**The problem**
The entries below contain a line with "Fiscal<br/>Avg: L:3.5 ×" and a line with "style R3 fill:#ffc107,stroke:#000,color:#000". Quote exactly those two lines and all lines between them.

**Records supplied**
# # # # # # #
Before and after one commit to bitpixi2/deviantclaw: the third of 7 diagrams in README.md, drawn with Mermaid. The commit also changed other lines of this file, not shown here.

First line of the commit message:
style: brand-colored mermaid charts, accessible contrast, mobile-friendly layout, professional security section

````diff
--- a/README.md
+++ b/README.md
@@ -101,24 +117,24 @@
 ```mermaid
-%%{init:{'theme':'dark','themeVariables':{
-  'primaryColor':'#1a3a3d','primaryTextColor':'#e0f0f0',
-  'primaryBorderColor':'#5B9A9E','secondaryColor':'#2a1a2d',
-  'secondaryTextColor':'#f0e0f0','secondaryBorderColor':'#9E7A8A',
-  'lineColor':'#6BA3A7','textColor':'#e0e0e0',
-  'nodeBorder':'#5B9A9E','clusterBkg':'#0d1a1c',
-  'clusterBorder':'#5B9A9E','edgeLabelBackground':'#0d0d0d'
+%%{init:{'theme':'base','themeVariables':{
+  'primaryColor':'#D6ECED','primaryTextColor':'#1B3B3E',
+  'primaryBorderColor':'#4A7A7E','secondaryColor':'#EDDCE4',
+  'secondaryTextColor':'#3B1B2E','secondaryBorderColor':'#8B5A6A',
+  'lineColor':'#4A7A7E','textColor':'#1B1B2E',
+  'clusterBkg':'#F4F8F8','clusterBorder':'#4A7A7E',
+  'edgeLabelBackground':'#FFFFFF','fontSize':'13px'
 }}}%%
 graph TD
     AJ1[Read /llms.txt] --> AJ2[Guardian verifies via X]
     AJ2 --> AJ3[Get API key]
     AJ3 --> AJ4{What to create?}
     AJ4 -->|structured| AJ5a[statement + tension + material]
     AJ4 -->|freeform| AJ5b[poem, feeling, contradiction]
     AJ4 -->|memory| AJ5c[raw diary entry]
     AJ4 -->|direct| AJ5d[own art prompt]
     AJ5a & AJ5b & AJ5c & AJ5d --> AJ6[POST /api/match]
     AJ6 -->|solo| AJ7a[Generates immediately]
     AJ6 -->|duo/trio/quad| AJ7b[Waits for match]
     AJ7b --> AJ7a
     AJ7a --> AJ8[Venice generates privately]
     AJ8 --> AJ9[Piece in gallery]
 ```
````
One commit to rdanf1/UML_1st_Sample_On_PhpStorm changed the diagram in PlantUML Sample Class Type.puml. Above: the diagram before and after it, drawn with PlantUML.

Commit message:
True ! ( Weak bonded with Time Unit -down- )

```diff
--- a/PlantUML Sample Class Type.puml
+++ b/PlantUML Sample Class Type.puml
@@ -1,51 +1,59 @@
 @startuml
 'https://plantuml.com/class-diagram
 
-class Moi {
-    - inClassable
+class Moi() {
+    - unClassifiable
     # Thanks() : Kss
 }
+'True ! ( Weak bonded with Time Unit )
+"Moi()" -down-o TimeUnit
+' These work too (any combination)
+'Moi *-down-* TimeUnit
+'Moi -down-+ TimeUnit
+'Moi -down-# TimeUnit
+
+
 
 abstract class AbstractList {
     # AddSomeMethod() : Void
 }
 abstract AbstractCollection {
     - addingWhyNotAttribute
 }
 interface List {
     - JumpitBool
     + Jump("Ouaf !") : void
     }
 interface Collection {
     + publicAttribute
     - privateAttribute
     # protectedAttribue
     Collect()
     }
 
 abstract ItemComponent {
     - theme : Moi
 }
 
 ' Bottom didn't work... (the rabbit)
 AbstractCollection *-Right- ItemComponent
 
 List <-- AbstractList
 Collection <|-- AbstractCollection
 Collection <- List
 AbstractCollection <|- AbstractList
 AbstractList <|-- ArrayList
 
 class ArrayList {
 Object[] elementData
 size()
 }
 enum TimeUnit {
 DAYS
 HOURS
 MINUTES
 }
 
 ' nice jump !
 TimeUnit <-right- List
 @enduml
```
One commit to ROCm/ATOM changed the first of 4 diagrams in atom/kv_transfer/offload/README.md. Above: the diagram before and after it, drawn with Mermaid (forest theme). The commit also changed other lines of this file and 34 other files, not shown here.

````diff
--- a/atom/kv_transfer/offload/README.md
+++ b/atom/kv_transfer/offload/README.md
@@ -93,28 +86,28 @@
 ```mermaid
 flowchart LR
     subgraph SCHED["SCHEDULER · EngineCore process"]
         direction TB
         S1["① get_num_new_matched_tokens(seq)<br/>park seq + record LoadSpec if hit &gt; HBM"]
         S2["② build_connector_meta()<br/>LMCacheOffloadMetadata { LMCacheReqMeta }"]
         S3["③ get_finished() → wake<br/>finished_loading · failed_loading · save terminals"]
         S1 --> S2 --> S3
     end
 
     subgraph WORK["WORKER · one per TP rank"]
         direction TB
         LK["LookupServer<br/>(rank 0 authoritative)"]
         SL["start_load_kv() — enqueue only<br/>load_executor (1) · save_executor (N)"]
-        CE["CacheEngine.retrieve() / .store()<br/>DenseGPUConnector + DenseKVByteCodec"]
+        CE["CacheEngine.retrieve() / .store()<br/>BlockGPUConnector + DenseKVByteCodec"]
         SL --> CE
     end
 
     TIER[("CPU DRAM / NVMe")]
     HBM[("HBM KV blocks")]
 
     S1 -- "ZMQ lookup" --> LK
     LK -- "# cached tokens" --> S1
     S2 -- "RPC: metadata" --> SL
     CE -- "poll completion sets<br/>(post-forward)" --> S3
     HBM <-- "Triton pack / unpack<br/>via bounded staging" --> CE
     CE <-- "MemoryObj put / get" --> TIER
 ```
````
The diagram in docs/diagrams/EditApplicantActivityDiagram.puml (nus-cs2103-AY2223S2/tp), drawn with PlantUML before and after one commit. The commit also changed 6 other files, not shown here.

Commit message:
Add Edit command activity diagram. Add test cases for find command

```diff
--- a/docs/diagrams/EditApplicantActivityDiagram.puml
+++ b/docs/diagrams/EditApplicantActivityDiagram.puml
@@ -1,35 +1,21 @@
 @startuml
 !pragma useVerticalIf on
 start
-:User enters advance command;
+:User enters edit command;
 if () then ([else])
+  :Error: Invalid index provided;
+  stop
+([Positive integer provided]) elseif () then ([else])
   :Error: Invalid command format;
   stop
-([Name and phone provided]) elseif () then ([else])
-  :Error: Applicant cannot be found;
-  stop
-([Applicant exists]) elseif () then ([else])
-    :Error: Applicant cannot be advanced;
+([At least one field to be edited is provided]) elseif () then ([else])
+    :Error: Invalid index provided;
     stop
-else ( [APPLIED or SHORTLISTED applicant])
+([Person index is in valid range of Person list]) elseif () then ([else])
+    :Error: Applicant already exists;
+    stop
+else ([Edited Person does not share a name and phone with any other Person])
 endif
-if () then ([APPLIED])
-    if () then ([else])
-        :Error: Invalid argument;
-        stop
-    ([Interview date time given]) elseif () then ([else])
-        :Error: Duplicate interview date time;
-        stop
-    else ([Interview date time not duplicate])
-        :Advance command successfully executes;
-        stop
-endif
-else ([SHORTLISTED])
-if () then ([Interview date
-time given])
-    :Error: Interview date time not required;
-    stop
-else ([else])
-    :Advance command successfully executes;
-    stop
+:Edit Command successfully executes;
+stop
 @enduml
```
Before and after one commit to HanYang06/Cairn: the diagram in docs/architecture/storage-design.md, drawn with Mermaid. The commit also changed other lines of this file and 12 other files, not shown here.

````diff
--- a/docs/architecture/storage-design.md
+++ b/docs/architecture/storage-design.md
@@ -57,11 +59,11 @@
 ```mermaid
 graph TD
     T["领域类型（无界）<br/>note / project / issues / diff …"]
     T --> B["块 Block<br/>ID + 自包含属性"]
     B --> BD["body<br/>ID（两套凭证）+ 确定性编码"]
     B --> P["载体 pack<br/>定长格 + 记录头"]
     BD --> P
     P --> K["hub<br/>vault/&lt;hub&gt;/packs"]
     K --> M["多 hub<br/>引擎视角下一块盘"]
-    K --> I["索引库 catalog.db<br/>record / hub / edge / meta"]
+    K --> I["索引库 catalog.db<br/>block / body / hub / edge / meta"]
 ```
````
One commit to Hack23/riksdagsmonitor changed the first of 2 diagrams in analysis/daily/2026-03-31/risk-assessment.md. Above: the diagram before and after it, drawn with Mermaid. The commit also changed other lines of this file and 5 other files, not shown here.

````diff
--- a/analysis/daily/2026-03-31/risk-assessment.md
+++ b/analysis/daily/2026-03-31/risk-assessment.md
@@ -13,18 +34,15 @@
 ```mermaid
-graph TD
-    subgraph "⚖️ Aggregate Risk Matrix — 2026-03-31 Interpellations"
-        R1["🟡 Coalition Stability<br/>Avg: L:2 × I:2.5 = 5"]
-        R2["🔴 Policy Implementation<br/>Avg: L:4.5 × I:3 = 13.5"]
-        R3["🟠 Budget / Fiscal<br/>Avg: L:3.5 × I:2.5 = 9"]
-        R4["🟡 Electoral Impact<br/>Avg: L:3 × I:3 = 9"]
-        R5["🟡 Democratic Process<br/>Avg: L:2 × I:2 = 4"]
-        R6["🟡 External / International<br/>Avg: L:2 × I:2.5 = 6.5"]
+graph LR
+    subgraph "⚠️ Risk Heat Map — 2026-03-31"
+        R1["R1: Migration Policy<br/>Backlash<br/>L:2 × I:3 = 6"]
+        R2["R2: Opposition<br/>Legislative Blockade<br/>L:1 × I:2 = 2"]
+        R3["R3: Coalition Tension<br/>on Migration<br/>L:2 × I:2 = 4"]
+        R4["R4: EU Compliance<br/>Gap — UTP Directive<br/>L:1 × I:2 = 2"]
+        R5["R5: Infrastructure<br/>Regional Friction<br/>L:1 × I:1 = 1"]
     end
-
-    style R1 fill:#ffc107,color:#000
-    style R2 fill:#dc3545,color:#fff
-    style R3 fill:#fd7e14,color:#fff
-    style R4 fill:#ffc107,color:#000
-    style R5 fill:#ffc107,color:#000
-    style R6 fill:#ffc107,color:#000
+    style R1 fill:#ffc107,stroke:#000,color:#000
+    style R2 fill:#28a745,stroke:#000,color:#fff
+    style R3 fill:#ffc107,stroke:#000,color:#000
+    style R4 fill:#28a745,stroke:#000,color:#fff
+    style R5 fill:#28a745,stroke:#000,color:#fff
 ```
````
# # # # # # #
**Result for this exercise**
-        R3["🟠 Budget / Fiscal<br/>Avg: L:3.5 × I:2.5 = 9"]
-        R4["🟡 Electoral Impact<br/>Avg: L:3 × I:3 = 9"]
-        R5["🟡 Democratic Process<br/>Avg: L:2 × I:2 = 4"]
-        R6["🟡 External / International<br/>Avg: L:2 × I:2.5 = 6.5"]
+graph LR
+    subgraph "⚠️ Risk Heat Map — 2026-03-31"
+        R1["R1: Migration Policy<br/>Backlash<br/>L:2 × I:3 = 6"]
+        R2["R2: Opposition<br/>Legislative Blockade<br/>L:1 × I:2 = 2"]
+        R3["R3: Coalition Tension<br/>on Migration<br/>L:2 × I:2 = 4"]
+        R4["R4: EU Compliance<br/>Gap — UTP Directive<br/>L:1 × I:2 = 2"]
+        R5["R5: Infrastructure<br/>Regional Friction<br/>L:1 × I:1 = 1"]
     end
-
-    style R1 fill:#ffc107,color:#000
-    style R2 fill:#dc3545,color:#fff
-    style R3 fill:#fd7e14,color:#fff
-    style R4 fill:#ffc107,color:#000
-    style R5 fill:#ffc107,color:#000
-    style R6 fill:#ffc107,color:#000
+    style R1 fill:#ffc107,stroke:#000,color:#000
+    style R2 fill:#28a745,stroke:#000,color:#fff
+    style R3 fill:#ffc107,stroke:#000,color:#000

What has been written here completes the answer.